From a very simplistic view, routers perform two functions in CPU. They forward packets and the perform management/control plane functions.
When you type ‘show process cpu’ at the CLI, the 5 sec Utilization statistic prints two percentages, for example:
router> show process cpu CPU utilization for five seconds: 94%/91%; one minute: 97%; five minutes: 97% PID Runtime(ms) Invoked uSecs 5Sec 1Min 5Min TTY Process 1 12 176 68 0.00% 0.00% 0.00% 0 Chunk Manager 2 40976 1563329 26 0.07% 0.13% 0.13% 0 Load Meter 4 0 1 0 0.00% 0.00% 0.00% 0 EDDRI_MAIN 5 0 1 0 0.00% 0.00% 0.00% 0 RO Notify Timers ... removed for brevity ...
You will most likely notice when perusing the percentages for each process below, they don’t add up any of the utilization statistics as depicted in the first line of output with the running five second, one minute, and five minute averages.
This is because the first line, is a combination of CPU consumed by the forwarding of packets and CPU consumed by all processes running in the management/control plane of the router.
If you look closely, there are two percentages stated for the 5 second average. The first one depicts an actual total of all CPU consumption in the past 5 seconds, while the second percentage notes the percentage of time the CPU has spent forwarding packets.
It is also relevant to note that the percentage of time utilized for forwarding packets is not a linear scale, and that more than half of the forwarding capacity of the box is handled in the last 5% (as in from 95-100%) of the CPU, when the router is configured with CEF.
So what this means is that only 3% of the CPU is being consumed by management or control plan processes and the other 91% of the CPU being consumed is due to the router simply spending a large amount of the time in the portion of the polling loop forwarding packets from one interface to another. Maybe some day, I’ll blog about the difference in how a router utilizes the CPU vs a standard operating system. Feel free to research on your own until then.. the short is a router uses a polling loop instead of interrupts to process packets.
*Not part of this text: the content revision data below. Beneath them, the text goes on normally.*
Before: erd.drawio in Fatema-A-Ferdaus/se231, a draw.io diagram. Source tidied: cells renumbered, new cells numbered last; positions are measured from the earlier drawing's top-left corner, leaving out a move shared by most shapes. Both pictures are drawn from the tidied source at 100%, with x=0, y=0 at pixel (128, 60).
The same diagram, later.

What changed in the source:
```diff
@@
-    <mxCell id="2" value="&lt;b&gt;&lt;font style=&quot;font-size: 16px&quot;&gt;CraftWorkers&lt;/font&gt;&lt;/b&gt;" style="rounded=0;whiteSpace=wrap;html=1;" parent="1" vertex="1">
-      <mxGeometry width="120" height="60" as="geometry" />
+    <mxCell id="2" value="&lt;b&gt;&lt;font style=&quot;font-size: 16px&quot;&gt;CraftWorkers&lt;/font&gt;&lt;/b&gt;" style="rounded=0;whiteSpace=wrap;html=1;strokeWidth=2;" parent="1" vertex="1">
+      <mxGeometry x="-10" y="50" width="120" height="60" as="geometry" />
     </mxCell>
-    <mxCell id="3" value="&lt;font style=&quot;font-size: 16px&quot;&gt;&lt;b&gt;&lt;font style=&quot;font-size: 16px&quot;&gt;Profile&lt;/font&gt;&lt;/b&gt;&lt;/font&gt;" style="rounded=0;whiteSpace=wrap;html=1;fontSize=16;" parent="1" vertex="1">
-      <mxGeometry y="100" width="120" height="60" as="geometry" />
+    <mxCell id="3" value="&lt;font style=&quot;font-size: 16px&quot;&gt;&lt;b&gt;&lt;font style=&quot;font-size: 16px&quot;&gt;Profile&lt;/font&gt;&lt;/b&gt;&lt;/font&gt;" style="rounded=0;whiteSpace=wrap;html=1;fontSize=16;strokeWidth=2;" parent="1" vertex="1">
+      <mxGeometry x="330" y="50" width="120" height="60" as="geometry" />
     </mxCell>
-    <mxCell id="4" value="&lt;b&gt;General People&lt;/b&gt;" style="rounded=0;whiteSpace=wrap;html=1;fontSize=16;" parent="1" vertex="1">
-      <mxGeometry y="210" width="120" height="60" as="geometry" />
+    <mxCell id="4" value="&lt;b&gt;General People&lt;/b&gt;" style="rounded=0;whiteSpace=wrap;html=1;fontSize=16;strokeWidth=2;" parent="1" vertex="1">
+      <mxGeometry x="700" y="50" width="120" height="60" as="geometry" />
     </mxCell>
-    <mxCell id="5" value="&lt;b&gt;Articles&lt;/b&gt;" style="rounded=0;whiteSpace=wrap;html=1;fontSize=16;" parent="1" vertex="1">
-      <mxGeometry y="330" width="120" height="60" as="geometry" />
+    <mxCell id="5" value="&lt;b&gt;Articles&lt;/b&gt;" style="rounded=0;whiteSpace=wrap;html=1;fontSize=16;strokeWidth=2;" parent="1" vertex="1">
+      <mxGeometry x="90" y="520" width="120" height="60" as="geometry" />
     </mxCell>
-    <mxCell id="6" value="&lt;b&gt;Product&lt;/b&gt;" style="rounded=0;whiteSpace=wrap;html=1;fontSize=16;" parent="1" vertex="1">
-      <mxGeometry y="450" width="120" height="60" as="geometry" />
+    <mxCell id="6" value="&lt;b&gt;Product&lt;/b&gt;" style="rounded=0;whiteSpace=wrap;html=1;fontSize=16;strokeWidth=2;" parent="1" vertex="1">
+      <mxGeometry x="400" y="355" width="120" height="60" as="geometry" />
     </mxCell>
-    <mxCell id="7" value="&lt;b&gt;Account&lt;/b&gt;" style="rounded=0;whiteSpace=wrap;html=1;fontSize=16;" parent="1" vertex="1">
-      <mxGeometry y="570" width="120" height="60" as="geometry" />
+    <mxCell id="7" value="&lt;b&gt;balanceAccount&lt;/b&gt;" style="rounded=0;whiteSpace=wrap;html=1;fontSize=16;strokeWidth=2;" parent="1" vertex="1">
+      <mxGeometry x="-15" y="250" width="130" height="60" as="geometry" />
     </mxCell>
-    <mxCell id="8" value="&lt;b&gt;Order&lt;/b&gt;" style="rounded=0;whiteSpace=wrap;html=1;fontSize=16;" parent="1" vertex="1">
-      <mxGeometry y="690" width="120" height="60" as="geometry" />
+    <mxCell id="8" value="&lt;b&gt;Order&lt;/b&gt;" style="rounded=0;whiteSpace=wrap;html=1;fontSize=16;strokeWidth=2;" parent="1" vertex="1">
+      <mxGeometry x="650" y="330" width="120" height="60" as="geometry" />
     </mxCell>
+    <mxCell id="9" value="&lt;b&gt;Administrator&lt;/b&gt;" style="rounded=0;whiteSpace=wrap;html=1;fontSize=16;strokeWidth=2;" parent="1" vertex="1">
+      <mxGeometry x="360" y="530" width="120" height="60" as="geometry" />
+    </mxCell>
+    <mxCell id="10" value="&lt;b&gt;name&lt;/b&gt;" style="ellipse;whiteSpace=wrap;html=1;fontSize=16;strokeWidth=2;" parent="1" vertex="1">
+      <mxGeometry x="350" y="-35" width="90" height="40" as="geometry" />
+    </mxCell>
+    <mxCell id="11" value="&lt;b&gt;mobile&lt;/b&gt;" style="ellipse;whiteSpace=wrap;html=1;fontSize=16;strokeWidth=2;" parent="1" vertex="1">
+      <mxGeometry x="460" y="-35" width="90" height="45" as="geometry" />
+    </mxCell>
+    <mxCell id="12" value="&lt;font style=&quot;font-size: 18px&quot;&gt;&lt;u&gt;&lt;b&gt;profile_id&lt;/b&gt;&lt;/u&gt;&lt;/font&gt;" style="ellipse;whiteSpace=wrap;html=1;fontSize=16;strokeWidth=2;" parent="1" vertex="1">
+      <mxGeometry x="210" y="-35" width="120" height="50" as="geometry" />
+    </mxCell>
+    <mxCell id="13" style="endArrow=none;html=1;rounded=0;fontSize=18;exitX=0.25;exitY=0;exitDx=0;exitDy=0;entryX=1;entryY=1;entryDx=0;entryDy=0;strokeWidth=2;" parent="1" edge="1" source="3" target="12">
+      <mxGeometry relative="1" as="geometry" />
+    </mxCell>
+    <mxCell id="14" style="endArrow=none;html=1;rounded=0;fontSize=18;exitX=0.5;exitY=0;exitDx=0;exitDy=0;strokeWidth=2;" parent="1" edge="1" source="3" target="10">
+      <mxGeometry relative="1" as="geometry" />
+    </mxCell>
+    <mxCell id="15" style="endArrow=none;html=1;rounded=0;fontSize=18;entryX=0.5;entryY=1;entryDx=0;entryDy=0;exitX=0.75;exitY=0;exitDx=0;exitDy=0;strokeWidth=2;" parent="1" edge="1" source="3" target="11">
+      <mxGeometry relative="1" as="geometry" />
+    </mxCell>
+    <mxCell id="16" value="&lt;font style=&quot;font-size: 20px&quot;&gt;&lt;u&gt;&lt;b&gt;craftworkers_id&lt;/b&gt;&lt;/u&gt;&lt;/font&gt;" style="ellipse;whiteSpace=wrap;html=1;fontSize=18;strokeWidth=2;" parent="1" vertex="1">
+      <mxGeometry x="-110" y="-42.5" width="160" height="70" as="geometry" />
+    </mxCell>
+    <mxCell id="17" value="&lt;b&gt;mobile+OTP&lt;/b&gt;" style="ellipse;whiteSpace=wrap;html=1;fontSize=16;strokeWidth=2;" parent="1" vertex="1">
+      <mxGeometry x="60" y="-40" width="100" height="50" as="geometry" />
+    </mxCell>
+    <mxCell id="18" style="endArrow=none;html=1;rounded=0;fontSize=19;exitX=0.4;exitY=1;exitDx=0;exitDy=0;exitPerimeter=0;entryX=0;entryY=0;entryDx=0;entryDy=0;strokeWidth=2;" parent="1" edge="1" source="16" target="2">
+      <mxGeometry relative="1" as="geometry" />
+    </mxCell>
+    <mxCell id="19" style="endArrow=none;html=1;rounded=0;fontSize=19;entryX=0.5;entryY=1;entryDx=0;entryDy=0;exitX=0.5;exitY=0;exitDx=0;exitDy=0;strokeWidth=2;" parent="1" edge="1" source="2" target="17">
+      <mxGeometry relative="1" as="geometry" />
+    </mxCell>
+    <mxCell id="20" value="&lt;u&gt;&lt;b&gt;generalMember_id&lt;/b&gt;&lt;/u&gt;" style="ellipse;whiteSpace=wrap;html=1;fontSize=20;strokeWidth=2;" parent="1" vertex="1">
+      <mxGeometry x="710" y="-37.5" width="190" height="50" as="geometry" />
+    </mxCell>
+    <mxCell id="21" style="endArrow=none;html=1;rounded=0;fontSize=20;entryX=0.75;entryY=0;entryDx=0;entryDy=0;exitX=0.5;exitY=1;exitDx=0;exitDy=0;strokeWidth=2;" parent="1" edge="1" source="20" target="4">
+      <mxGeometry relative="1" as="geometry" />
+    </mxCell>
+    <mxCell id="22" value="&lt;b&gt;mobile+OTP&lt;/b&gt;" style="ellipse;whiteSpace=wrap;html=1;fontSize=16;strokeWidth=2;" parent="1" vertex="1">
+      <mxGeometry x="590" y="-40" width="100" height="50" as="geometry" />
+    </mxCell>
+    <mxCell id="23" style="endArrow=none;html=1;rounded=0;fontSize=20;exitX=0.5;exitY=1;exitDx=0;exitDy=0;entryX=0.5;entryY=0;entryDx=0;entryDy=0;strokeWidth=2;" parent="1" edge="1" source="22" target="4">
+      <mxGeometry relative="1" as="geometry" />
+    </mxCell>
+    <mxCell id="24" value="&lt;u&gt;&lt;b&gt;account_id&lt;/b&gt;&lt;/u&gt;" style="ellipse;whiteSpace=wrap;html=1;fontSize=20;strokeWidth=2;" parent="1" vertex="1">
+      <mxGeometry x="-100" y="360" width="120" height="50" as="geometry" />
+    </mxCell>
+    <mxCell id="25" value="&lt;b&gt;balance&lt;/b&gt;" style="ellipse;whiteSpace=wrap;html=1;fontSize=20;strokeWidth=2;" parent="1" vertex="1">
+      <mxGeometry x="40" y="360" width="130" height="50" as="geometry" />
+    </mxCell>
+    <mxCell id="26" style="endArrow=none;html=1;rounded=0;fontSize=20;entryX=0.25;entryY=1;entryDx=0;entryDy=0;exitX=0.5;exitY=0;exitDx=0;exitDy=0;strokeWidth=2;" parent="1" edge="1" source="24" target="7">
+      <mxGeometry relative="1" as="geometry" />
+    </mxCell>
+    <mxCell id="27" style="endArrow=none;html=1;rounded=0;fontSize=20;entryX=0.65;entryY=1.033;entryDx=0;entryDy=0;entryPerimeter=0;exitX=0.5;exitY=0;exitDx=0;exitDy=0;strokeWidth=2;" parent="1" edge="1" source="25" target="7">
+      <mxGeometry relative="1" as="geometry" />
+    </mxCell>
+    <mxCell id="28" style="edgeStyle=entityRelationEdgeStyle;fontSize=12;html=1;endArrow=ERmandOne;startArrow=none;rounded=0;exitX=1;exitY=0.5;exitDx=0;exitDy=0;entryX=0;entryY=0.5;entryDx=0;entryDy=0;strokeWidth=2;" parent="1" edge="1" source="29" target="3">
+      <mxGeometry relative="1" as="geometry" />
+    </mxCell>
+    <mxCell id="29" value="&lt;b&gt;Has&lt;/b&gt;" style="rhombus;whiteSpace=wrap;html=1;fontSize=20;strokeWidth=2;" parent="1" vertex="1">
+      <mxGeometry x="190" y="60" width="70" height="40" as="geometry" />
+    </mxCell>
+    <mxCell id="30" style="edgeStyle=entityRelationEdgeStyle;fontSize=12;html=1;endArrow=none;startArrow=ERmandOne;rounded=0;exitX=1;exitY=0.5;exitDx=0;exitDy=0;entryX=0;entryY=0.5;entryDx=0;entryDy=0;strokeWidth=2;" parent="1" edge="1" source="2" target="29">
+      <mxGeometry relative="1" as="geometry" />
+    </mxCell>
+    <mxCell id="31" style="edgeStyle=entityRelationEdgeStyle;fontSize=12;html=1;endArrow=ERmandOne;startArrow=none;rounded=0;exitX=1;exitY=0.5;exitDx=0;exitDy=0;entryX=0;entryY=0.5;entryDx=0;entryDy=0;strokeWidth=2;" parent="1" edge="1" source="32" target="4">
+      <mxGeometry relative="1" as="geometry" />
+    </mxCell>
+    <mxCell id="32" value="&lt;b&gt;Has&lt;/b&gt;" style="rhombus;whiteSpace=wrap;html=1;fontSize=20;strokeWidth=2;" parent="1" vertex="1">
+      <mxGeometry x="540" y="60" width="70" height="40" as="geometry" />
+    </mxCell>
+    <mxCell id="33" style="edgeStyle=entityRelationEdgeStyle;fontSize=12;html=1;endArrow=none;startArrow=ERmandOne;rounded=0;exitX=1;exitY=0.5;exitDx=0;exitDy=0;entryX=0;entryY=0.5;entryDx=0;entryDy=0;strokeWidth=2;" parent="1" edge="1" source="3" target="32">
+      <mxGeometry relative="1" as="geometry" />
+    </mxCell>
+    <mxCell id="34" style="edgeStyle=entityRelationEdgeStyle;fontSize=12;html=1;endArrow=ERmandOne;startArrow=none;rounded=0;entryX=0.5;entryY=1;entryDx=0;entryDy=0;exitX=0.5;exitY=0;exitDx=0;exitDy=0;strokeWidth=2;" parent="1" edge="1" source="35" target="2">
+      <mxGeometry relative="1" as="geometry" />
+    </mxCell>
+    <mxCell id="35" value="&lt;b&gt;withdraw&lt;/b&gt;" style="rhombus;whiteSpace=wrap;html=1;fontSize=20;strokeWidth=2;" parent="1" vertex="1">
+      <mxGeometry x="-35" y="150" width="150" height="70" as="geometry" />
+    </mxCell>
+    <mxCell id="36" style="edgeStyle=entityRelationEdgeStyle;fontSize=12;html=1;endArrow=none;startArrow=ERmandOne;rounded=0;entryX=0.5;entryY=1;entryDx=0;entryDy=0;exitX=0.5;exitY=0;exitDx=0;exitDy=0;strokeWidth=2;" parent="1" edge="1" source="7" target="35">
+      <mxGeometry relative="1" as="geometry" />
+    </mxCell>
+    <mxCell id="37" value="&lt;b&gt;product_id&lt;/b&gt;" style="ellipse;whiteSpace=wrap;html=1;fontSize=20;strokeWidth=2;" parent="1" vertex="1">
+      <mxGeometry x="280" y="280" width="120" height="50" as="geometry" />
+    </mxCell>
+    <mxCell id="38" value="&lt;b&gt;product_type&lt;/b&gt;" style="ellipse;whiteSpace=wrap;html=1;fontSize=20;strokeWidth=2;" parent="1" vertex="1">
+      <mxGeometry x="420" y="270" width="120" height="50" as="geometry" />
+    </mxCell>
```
In the instance noted above, when we looked at interface utilization, it was due to a backup running which was having to be intervlan switched at the router. Looks like we should have installed a distribution switch at this location.